John Betteridge, Mike Kirby

Statins were discovered in the 1970s and entered clinical use in the 1980s. They are powerful agents that lower plasma low-density lipoprotein cholesterol and are well tolerated. This article explores the pharmacological differences between the statins, their efficacy and safety, and the potential barriers to use, with a focus on people with diabetes.

Statin therapy should be considered as an option for most people with diabetes. This is regardless of their age, whether or not they have cardiovascular disease (CVD), and whether they are male or female. There is good evidence that statin therapy reduces the risk of major vascular events, including heart attack and stroke, and coronary revascularisation procedures.

This was underscored by a meta-analysis that reviewed data on 18686 people with diabetes in addition to 71370 without diabetes extracted from a total of 14 randomised trials (Cholesterol Treatment Trialists’ Collaborators et al, 2008). There was a statistically significant one-fifth proportional reduction in major vascular events per mmol/L reduction in low-density lipoprotein (LDL) cholesterol in those people with diabetes.

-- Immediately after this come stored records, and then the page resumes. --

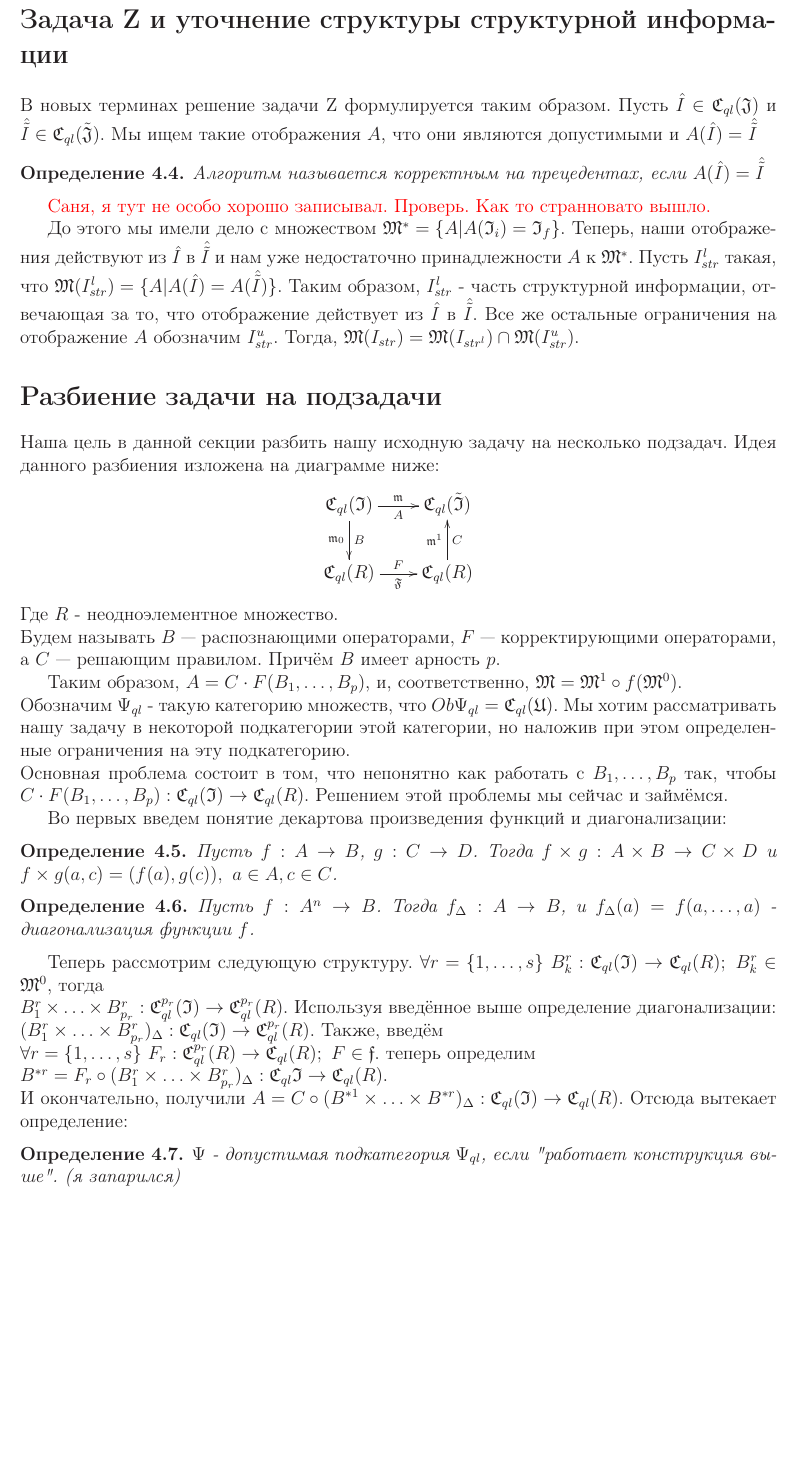
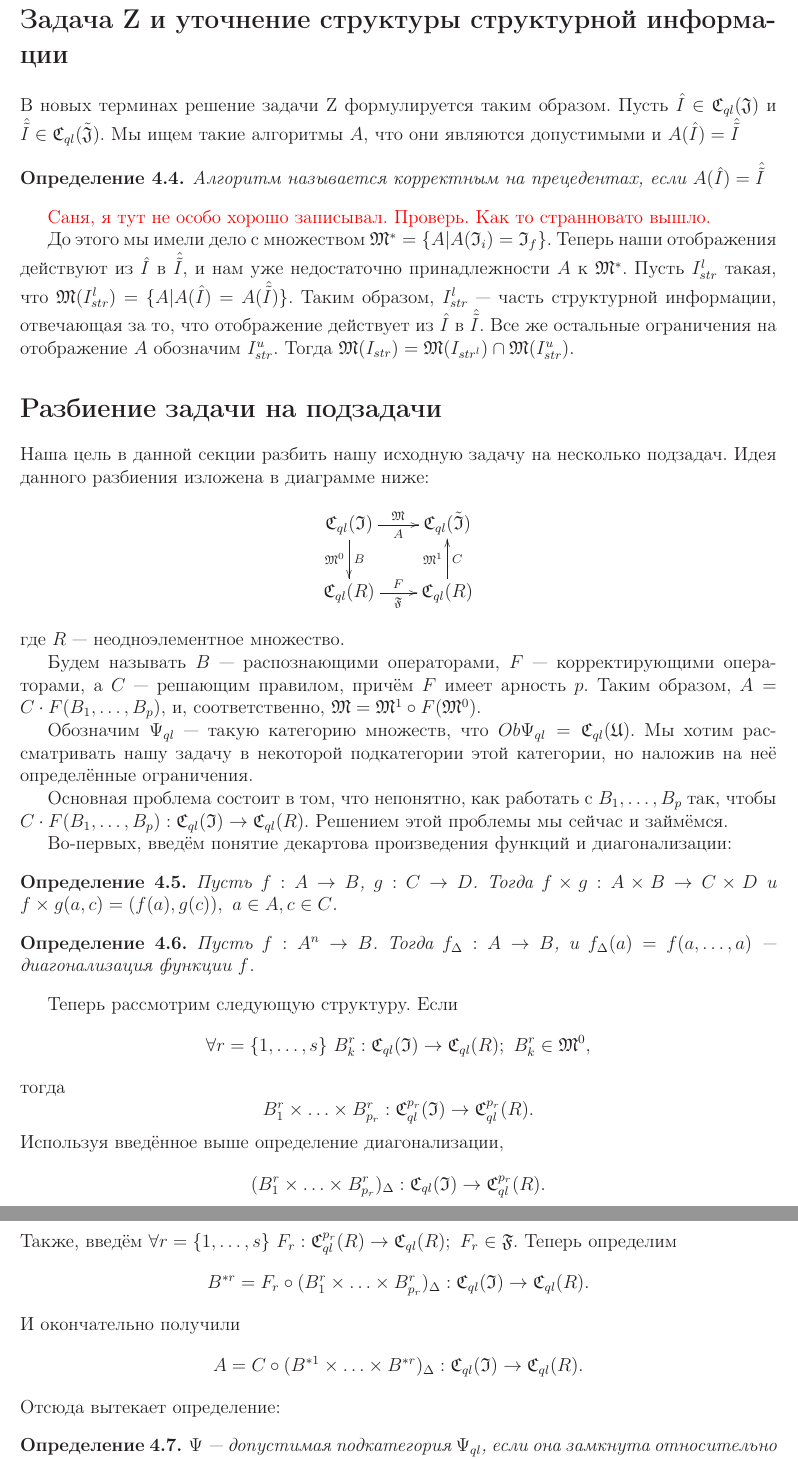
Before and after one commit to Miackulp/RudLect, a LaTeX document (Rud_lect.tex): part of page 12 of 22 before the commit and two parts of pages 12 and 13 of 23 after it, the two joined at a grey line, cut so that both start at the same text, the shorter picture padded with empty space. Compiled offline with LaTeX, dvips and Ghostscript.

Commit message:
Small changes in lect 4

```diff
--- a/Rud_lect.tex
+++ b/Rud_lect.tex
@@ -425,46 +425,63 @@ A:\ \mathfrak{J}_i \rightarrow \mathfrak{J}_f.
 Может показаться, что пункт 4 и 3 дают одинаковую задачу, но это не так. \textcolor{red}{Саня, Я не помню контрпример. Если у тебя есть - впиши}
 
 \section{Задача Z и уточнение структуры структурной информации}
-В новых терминах решение задачи Z формулируется таким образом. Пусть $\hat{I} \in \Cql(\mathfrak{J})$ и $\hat{\tilde{I}} \in \Cql(\tilde{\mathfrak{J}})$. Мы ищем такие отображения $A$, что они являются допустимыми и $A(\hat{I}) = \hat{\tilde{I}}$
+В новых терминах решение задачи Z формулируется таким образом. Пусть $\hat{I} \in \Cql(\mathfrak{J})$ и $\hat{\tilde{I}} \in \Cql(\tilde{\mathfrak{J}})$. Мы ищем такие алгоритмы $A$, что они являются допустимыми и $A(\hat{I}) = \hat{\tilde{I}}$
 
 \begin{definition}
 Алгоритм называется корректным на прецедентах, если $A(\hat{I}) = \hat{\tilde{I}}$
 \end{definition}
 \textcolor{red}{Саня, я тут не особо хорошо записывал. Проверь. Как то странновато вышло.}
 
-До этого мы имели дело с множеством $\frakM^* = \{A| A(\frakI_i) = \frakI_f\}$. Теперь, наши отображения действуют из $\hI$ в $\htI$ и нам уже недостаточно принадлежности $A$ к $\frakM^*$. Пусть $I_{str}^l$ такая, что $\frakM(I_{str}^l) = \{A| A(\hI) = A(\htI)\}$. Таким образом, $I_{str}^l$ - часть структурной информации, отвечающая за то, что отображение действует из $\hI$ в $\htI$. Все же остальные ограничения на отображение $A$ обозначим $I_{str}^u$. Тогда, $\frakM(I_{str}) = \frakM(I_{str^l})\cap\frakM(I_{str}^u)$.
+До этого мы имели дело с множеством $\frakM^* = \{A| A(\frakI_i) = \frakI_f\}$. Теперь наши отображения действуют из $\hI$ в $\htI$, и нам уже недостаточно принадлежности $A$ к $\frakM^*$. Пусть $I_{str}^l$ такая, что $\frakM(I_{str}^l) = \{A| A(\hI) = A(\htI)\}$. Таким образом, $I_{str}^l$~--- часть структурной информации, отвечающая за то, что отображение действует из $\hI$ в $\htI$. Все же остальные ограничения на отображение $A$ обозначим $I_{str}^u$. Тогда $\frakM(I_{str}) = \frakM(I_{str^l})\cap\frakM(I_{str}^u)$.
 
 \section{Разбиение задачи на подзадачи}
-Наша цель в данной секции разбить нашу исходную задачу на несколько подзадач. Идея данного разбиения изложена на диаграмме ниже:
+Наша цель в данной секции разбить нашу исходную задачу на несколько подзадач. Идея данного разбиения изложена в диаграмме ниже:
 \begin{equation*}
 \xymatrix{
-\Cql(\frakI)\ar[r]_A^\frakm\ar[d]_{\frakm_0}^B & \Cql(\tilde{\frakI})\\
-\Cql(R)\ar[r]_{\mathfrak{F}}^F & \Cql(R)\ar[u]_C^{\frakm^1}
+\Cql(\frakI)\ar[r]_A^\frakM\ar[d]_{\frakM^0}^B & \Cql(\tilde{\frakI})\\
+\Cql(R)\ar[r]_{\mathfrak{F}}^F & \Cql(R)\ar[u]_C^{\frakM^1}
 }
 \end{equation*}
-Где $R$ - неодноэлементное множество.\\
-Будем называть $B$~--- распознающими операторами, $F$~--- корректирующими операторами, а $C$~--- решающим правилом. Причём $B$ имеет арность $p$.
+где $R$~--- неодноэлементное множество.
 
-Таким образом, $A = C\cdot F(B_1,\ldots, B_p)$, и, соответственно, $\frakM = \frakM^1\circ f(\frakM^0)$.\\
-Обозначим $\Psi_{ql}$ - такую категорию множеств, что $Ob\Psi_{ql} = \Cql(\frakU)$. Мы хотим рассматривать нашу задачу в некоторой подкатегории этой категории, но наложив при этом определенные ограничения на эту подкатегорию.\\ Основная проблема состоит в том, что непонятно как работать с $B_1,\ldots, B_p$ так, чтобы $C\cdot F(B_1,\ldots, B_p): \Cql(\frakI)\rightarrow \Cql(R)$. Решением этой проблемы мы сейчас и займёмся.
+Будем называть $B$~--- распознающими операторами, $F$~--- корректирующими операторами, а $C$~--- решающим правилом, причём $F$ имеет арность $p$. Таким образом, $A = C\cdot F(B_1,\ldots, B_p)$, и, соответственно, $\frakM = \frakM^1\circ F(\frakM^0)$.
 
-Во первых введем понятие декартова произведения функций и диагонализации:
+Обозначим $\Psi_{ql}$~--- такую категорию множеств, что $Ob\Psi_{ql} = \Cql(\frakU)$. Мы хотим рассматривать нашу задачу в некоторой подкатегории этой категории, но наложив на неё определённые ограничения.
+
+Основная проблема состоит в том, что непонятно, как работать с $B_1,\ldots, B_p$ так, чтобы $C\cdot F(B_1,\ldots, B_p): \Cql(\frakI)\rightarrow \Cql(R)$. Решением этой проблемы мы сейчас и займёмся.
+
+Во-первых, введём понятие декартова произведения функций и диагонализации:
 \begin{definition}
-    Пусть $f: A\rightarrow B$, $g: C\rightarrow D$. Тогда $f\times g: A\times B\rightarrow C\times D$ и $f\times g (a, c) = (f(a), g(c)),\ a\in A, c\in C$.
+Пусть $f: A\rightarrow B$, $g: C\rightarrow D$. Тогда $f\times g: A\times B\rightarrow C\times D$ и $f\times g (a, c) = (f(a), g(c)),\ a\in A, c\in C$.
 \end{definition}
 \begin{definition}
-    Пусть $f: A^n\rightarrow B$. Тогда $f_{\Delta}: A\rightarrow B$, и $f_{\Delta}(a) = f(a,\ldots, a)$ - диагонализация функции $f$.
+Пусть $f: A^n\rightarrow B$. Тогда $f_{\Delta}: A\rightarrow B$, и $f_{\Delta}(a) = f(a,\ldots, a)$~--- диагонализация функции $f$.
 \end{definition}
 
 Теперь рассмотрим следующую структуру.
-$\forall r=\{1,\ldots, s\}\ B_k^r: \Cql(\frakI)\rightarrow\Cql(R);\ B_k^r\in\frakM^0$, тогда \\
-$B_1^r\times\ldots\times B_{p_r}^r: \Cql^{p_r}(\frakI)\rightarrow \Cql^{p_r}(R)$. Используя введённое выше определение диагонализации:\\
-$(B_1^r\times\ldots\times B_{p_r}^r)_{\Delta}: \Cql(\frakI)\rightarrow \Cql^{p_r}(R)$. Также, введём\\
-$\forall r=\{1,\ldots, s\}\ F_r: \Cql^{p_r}(R) \rightarrow \Cql(R);\ F\in\mathfrak{f}$. теперь определим\\
-$B^{*r} = F_r\circ(B_1^r\times\ldots\times B_{p_r}^r)_{\Delta}: \Cql{\frakI}\rightarrow\Cql(R)$.\\
-И окончательно, получили $A = C\circ(B^{*1}\times\ldots\times B^{*r})_{\Delta}: \Cql(\frakI)\rightarrow \Cql(R)$. Отсюда вытекает определение:
+Если
+\[
+\forall r=\{1,\ldots, s\}\ B_k^r: \Cql(\frakI)\rightarrow\Cql(R);\ B_k^r\in\frakM^0,
+\]
+тогда
+\[
+B_1^r\times\ldots\times B_{p_r}^r: \Cql^{p_r}(\frakI)\rightarrow \Cql^{p_r}(R).
+\]
+Используя введённое выше определение диагонализации,
+\[
+(B_1^r\times\ldots\times B_{p_r}^r)_{\Delta}: \Cql(\frakI)\rightarrow \Cql^{p_r}(R).
+\]
+Также, введём $\forall r=\{1,\ldots, s\}\ F_r: \Cql^{p_r}(R) \rightarrow \Cql(R);\ F_r \in \mathfrak{F}$. Теперь определим
+\[
+B^{*r} = F_r\circ(B_1^r\times\ldots\times B_{p_r}^r)_{\Delta}: \Cql(\frakI)\rightarrow\Cql(R).
+\]
+И окончательно получили
+\[
+A = C\circ(B^{*1}\times\ldots\times B^{*r})_{\Delta}: \Cql(\frakI)\rightarrow \Cql(R).
+\]
+Отсюда вытекает определение:
 \begin{definition}
-    $\Psi$ - допустимая подкатегория $\Psi_{ql}$, если "работает конструкция выше". (я запарился)
+$\Psi$~--- допустимая подкатегория $\Psi_{ql}$, если она замкнута относительно диагонализации и произведения отображений.
 \end{definition}
 
 
```
Also changed, not shown: Rud_lect.tex (2 more changed lines).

A similar figure to that was seen in those without diabetes. The reduction in relative risk was similar irrespective of vascular disease history, age, sex and other baseline factors. The key message was that after 5 years of statin therapy, 42 people with diabetes per 1000 were saved from having a vascular event. The researchers concluded that most people with diabetes should now be considered for statin therapy except for where – as is usually the case in children – their risk is low, or where statin therapy has been shown to be unsuitable, such as in pregnancy.

Data from the UKPDS (UK Prospective Diabetes Study) confirmed that LDL cholesterol was the major coronary heart disease (CHD) risk factor (Table 1). In this study, LDL cholesterol concentration was the most effective predictor of the risk of myocardial infarction (MI), with a 1 mmol/L increase in LDL cholesterol being associated with a 57% increase in the risk of MI (Turner et al, 1998). Statins, however, were not used in the UKPDS.

History of statins
Statins were discovered in the 1970s and entered clinical use in the 1980s. They are powerful agents that lower plasma LDL cholesterol and are well tolerated.

Statins work by inhibiting the conversion of 3-hydroxy-3-methylglutaryl coenzyme A reductase to mevalonate. The liver is the major organ for cholesterol synthesis and LDL catabolism. LDL cholesterol and apolipoprotein B concentrations in the plasma are dependent on hepatic LDL activity. The reduction of cholesterol synthesis achieved with statins (approximately 40% in vivo) leads to an up-regulation of hepatic LDL receptors. It is these receptors that determine the levels of LDL cholesterol plasma concentrations by removing LDL from the plasma to the liver (Vega et al, 1988; Gaw et al, 1993; Brown and Goldstein, 1997; Betteridge, 2010).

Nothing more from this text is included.